Morningstar DBRS said the economic outlook remains favourable. Private consumption is likely to benefit from a further rebound in real wages and solid employment growth.

Furthermore, investment activity is projected to be bolstered by the inflow of Next Generation EU funds and several major investment projects particularly in the tourism and residential real estate sectors. The Central Bank of Cyprus (CBC) forecasts real GDP growth to strengthen moderately to 2.6% in 2024 and 3.1% in 2025.

The most important industries are trade, tourism, financial and business services and real estate. In addition, economic activity in the ICT sector has increased sharply since 2016 as several foreign ICT companies relocated operations to Cyprus not least as a result of different policy measures (e.g. tax incentives).
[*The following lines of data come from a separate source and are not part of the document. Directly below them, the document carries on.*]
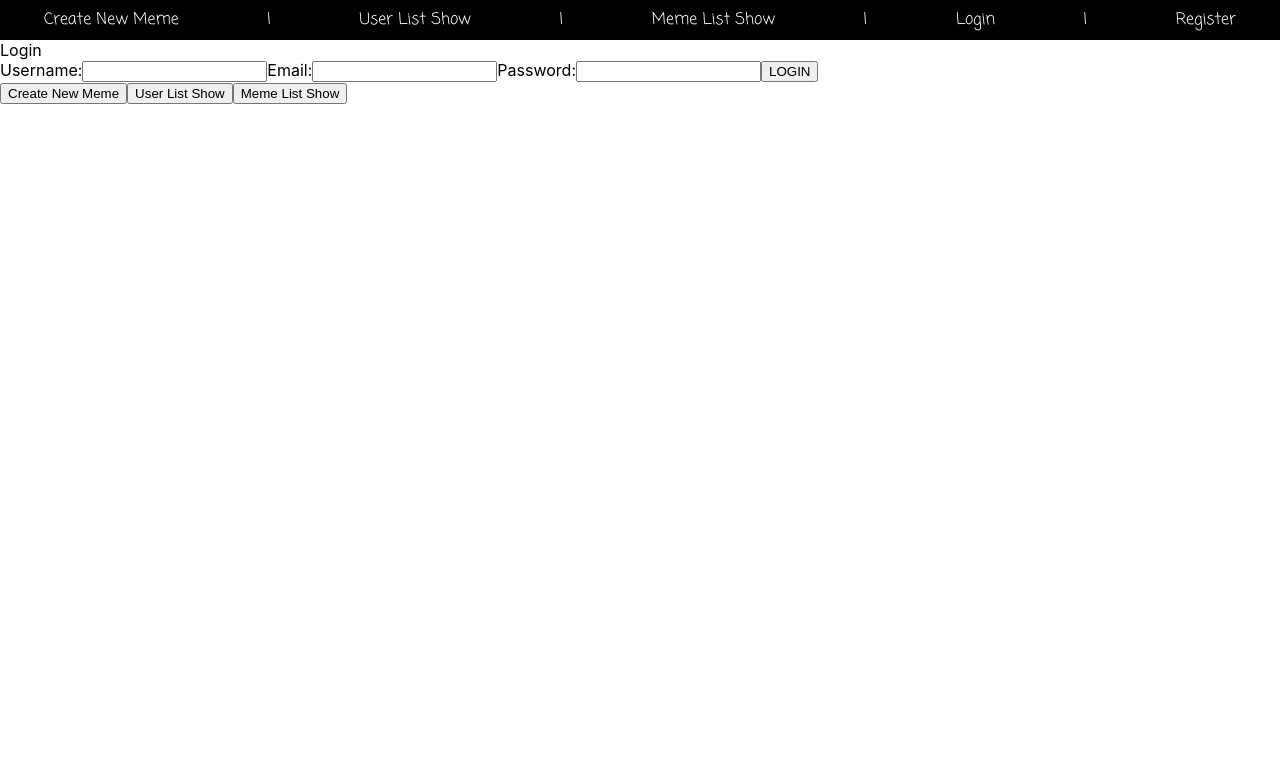
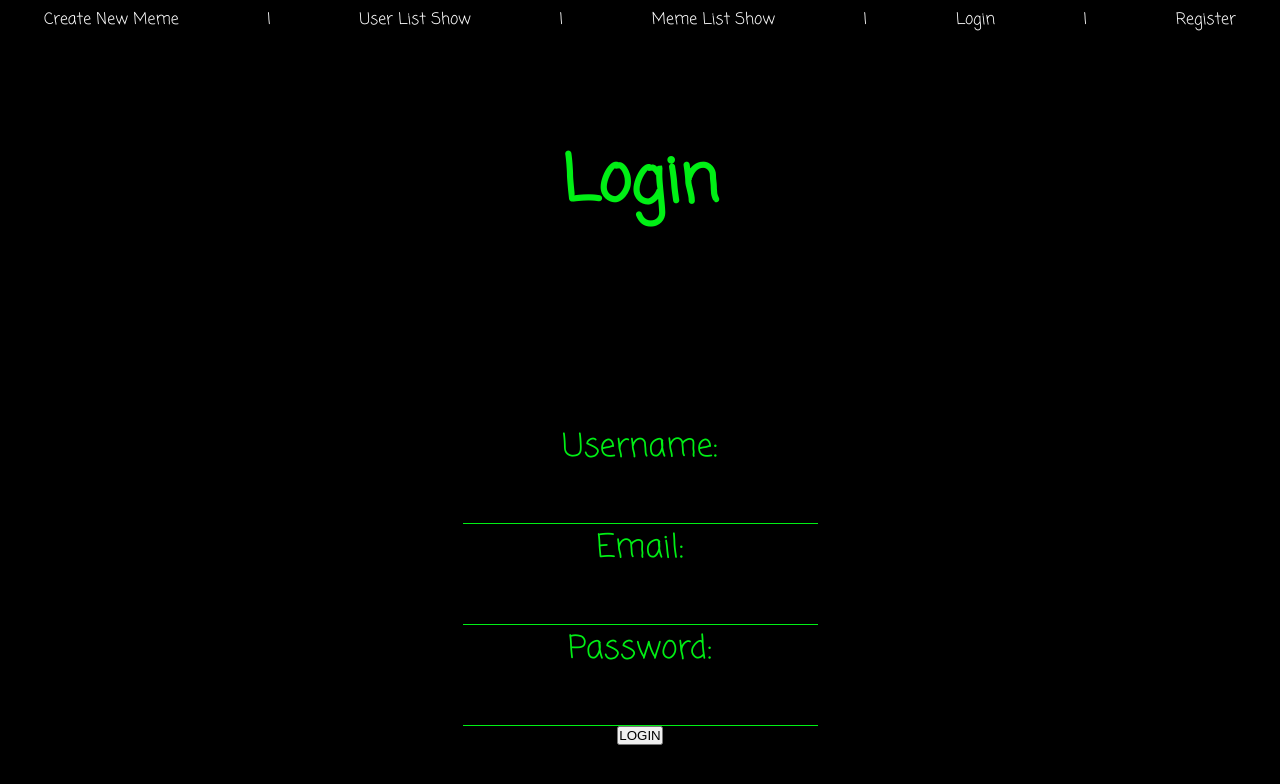
Before and after one commit to khanummer/memescheme-react, a React (Create React App) app: page /login in a window 1280 px wide. Shown: the top 784 px of the page. Built offline with nearby package versions, Linux system fonts and the light colour scheme; no server answers.

Commit message:
login page styling

```diff
--- a/src/App.css
+++ b/src/App.css
@@ -1,3 +1,8 @@
+* {
+  padding: 0;
+  margin: 0;
+  box-sizing: border-box;
+}
 html {
   height: 100%;
 }
--- a/src/Login/Login.css
+++ b/src/Login/Login.css
@@ -0,0 +1,33 @@
+.Login {
+    height: 100vh;
+    background-color: black;
+    color: #00EF15;
+    font-family: 'Coming Soon', cursive;
+    display: flex;
+    flex-direction: column;
+    justify-content: space-around;
+    align-content: center;
+    font-size: 2rem;
+}
+
+#LoginHeader {
+    text-align: center;
+}
+
+.Login form {
+    text-align: center;
+    display: flex;
+    flex-direction: column;
+    align-items: center;
+    justify-content: center;
+}
+
+.Login form input {
+    text-align: center;
+    background: black;
+    border: none;
+    border-bottom: solid 1.5px #00EF15;
+    color: #00EF15;
+    font-family: 'Coming Soon', cursive;
+    font-size: 2rem;
+}
--- a/src/Login/Login.js
+++ b/src/Login/Login.js
@@ -28,33 +28,27 @@ class Login extends Component {
     console.log(this.props)
     return (
         <div className="Login">
-        Login
+          <div id="LoginHeader">
+            <h1>Login</h1>
+          </div>
           <form onSubmit={this.handleLoginSubmit}>
               <label>
               Username:
+              </label>
               <input type="text" name="username" onChange={this.handleChange}/>
-            </label>
 
               <label>
               Email:
+              </label>
               <input type="text" name="email" onChange={this.handleChange}/>
-            </label>
 
               <label>
               Password:
+              </label>
               <input type="text" name="password" onChange={this.handleChange}/>
-            </label>
 
-            <button type="submit">LOGIN</button>
-
+              <button type="submit" className="LoginButton">LOGIN</button>
           </form>
-        {
-          this.props.currentUser.id
-            && <Link to={`/user-show/${this.props.currentUser.id}`}><button>User Show</button></Link>
-        }
-        <Link to='/new-meme'><button type="submit">Create New Meme</button></Link>
-        <Link to='/user-list-show'><button>User List Show</button></Link>
-        <Link to='/meme-list-show'><button>Meme List Show</button></Link>
         </div>
     );
   }
```
Lines whose indentation alone changed are shown as unchanged.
However, labour productivity levels of the economy remain below the EU average notwithstanding strong economic growth dynamics in recent years. According to Eurostat, the level of nominal GDP per person employed in Cyprus amounted to only 87.6% of the EU27 average in 2022.

Moderate budgetary pressures are likely to emanate from the revision of the cost of living allowance which leads to a larger automatic adjustment of public sector wages and public pensions to inflation, deficits of the State Health Organisation and from the expansion of state asset management company KEDIPES.
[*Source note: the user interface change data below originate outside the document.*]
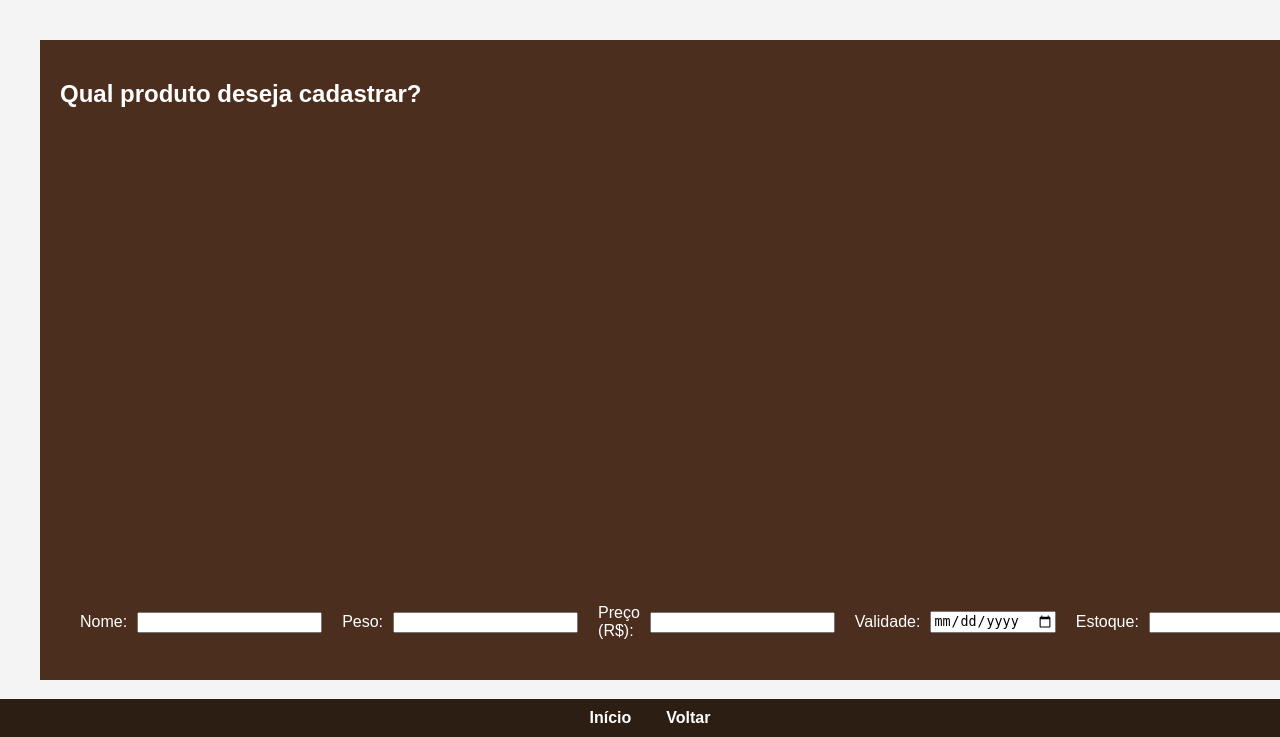
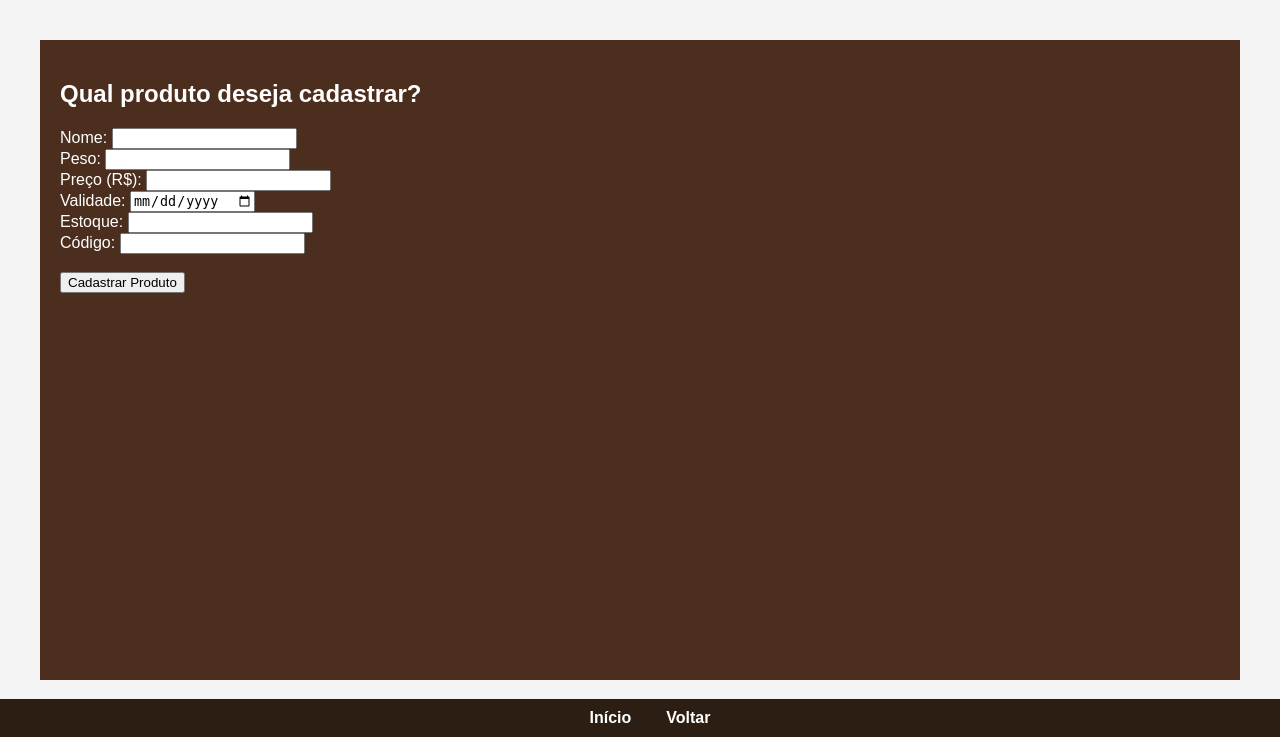
Before and after one commit to Mehranzin/Supermarket-Cashier, a Flask app: page /cadastro in a window 1280 px wide; the page is wider, and only the part inside the window is pictured. Shown: the part 63-800 px from the top of that part. Run offline with Flask 3, Linux system fonts and the light colour scheme.

Commit message:
Removendo bug de main cadastrar

```diff
--- a/static/style.css
+++ b/static/style.css
@@ -38,14 +38,6 @@ main .right {
   padding: 20px;
   display: flex;
   flex-direction: column;
-}
-
-main .left form {
-  margin-top: auto;
-  display: flex;
-  gap: 10px;
-  align-items: center;
-  padding: 20px;
 }
 
 nav.nav-footer {
```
In order to prevent foreclosures for vulnerable households, KEDIPES is planned to acquire eligible primary residences (market value below EUR 250,000) which have been used as collateral in NPLs, and to let those residences to vulnerable households.

Morningstar DBRS understands that the fiscal cost of the expansion of KEDIPES has so far not been incorporated into the government’s budgetary projections.

Public debt on a downward path

The rating agency said Cyprus government debt-to-GDP ratio continued to decline over the past year.

“General government gross debt decreased to 77.4% of GDP in 2023 from 85.6% in 2022 on the back of last year’s fiscal surplus and high nominal GDP growth.

“Looking ahead, continued budgetary surpluses and favourable debt dynamics are projected to lead to a further marked decrease in the debt ratio. The draft budget 2024 forecasts general government debt to decline to a moderate 69.5% of GDP in 2025.”

Morningstar DBRS added that in terms of the government’s interest burden, the projected decrease in outstanding debt helps to offset the impact of the recent increase in interest rates.

The European Commission forecasts general government interest expenditure to decline modestly to 1.4% of GDP in 2024 from 1.5% in 2022.

“The pass-through of higher interest rates has been attenuated by a favourable debt profile following the extension of average debt maturities over the past years. The weighted average maturity of government debt stood at 7.0 years in December 2023, up from 4.5 years in December 2012. Potential short-term funding risks are mitigated by the government’s still large cash buffer that amounted to 9.5% of GDP in December 2023.

“The main risks for public finances emanate from a potential economic shock or a materialisation of contingent liabilities in the large domestic banking sector whose total assets amounted to 263% of GDP in December 2023.”

Morningstar DBRS concluded that the credit ratings are supported by stable political environment.

The election of Nikos Christodoulides as president in February 2023 has not led to major policy changes particularly with regard to fiscal policy and the reforms embedded in Cyprus’s recovery plan, implementation of which will depend on the government’s ability to garner sufficient support in parliament to pass legislation.

“In terms of institutional quality, Morningstar DBRS notes that the country’s ranking in World Governance Indicators (e.g. Control of Corruption, Rule of Law) has deteriorated over the past years and is now below the EU average.

“At the same time, Morningstar DBRS considers the country’s EU membership as an important anchor for institutional quality. With respect to the reunification talks supported by the United Nations, Morningstar DBRS currently assumes that the chances of a significant breakthrough remain limited.”